■ GOAL OF THE EXERCISE
Reproduce what is written in the records below exactly, and leave out the images.

------------------------------------------------

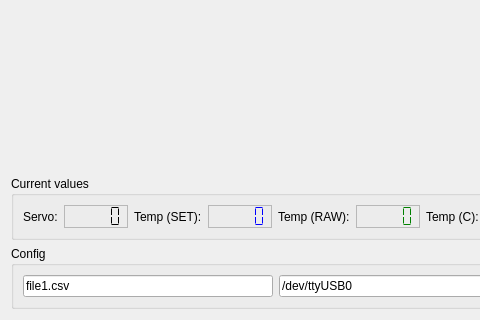
Before: the Qt Designer form qt-plotter/src/dialogrecorder.ui in petrows/boiler-autotemp, drawn with Qt 5; both pictures show x 0 to 480 and y 103 to 423 of the 637 by 423 pixel window.
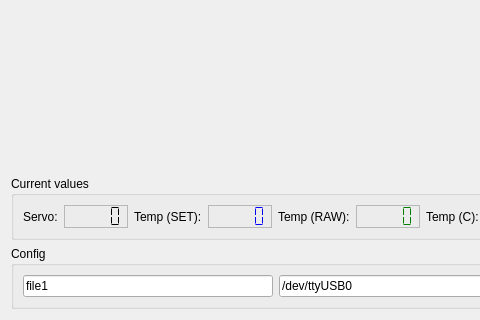
After: the same form once the commit is applied. Custom widgets are drawn as their Qt base class.

What changed in the file:
```diff
--- a/qt-plotter/src/dialogrecorder.ui
+++ b/qt-plotter/src/dialogrecorder.ui
@@ -138,7 +138,7 @@
       <item>
        <widget class="QLineEdit" name="serialOutput">
         <property name="text">
-         <string>file1.csv</string>
+         <string>file1</string>
         </property>
        </widget>
       </item>
```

------------------------------------------------

■ ANSWER
Before: the Qt Designer form qt-plotter/src/dialogrecorder.ui in petrows/boiler-autotemp, drawn with Qt 5; both pictures show x 0 to 480 and y 103 to 423 of the 637 by 423 pixel window.
After: the same form once the commit is applied. Custom widgets are drawn as their Qt base class.

What changed in the file:
```diff
--- a/qt-plotter/src/dialogrecorder.ui
+++ b/qt-plotter/src/dialogrecorder.ui
@@ -138,7 +138,7 @@
       <item>
        <widget class="QLineEdit" name="serialOutput">
         <property name="text">
-         <string>file1.csv</string>
+         <string>file1</string>
         </property>
        </widget>
       </item>
```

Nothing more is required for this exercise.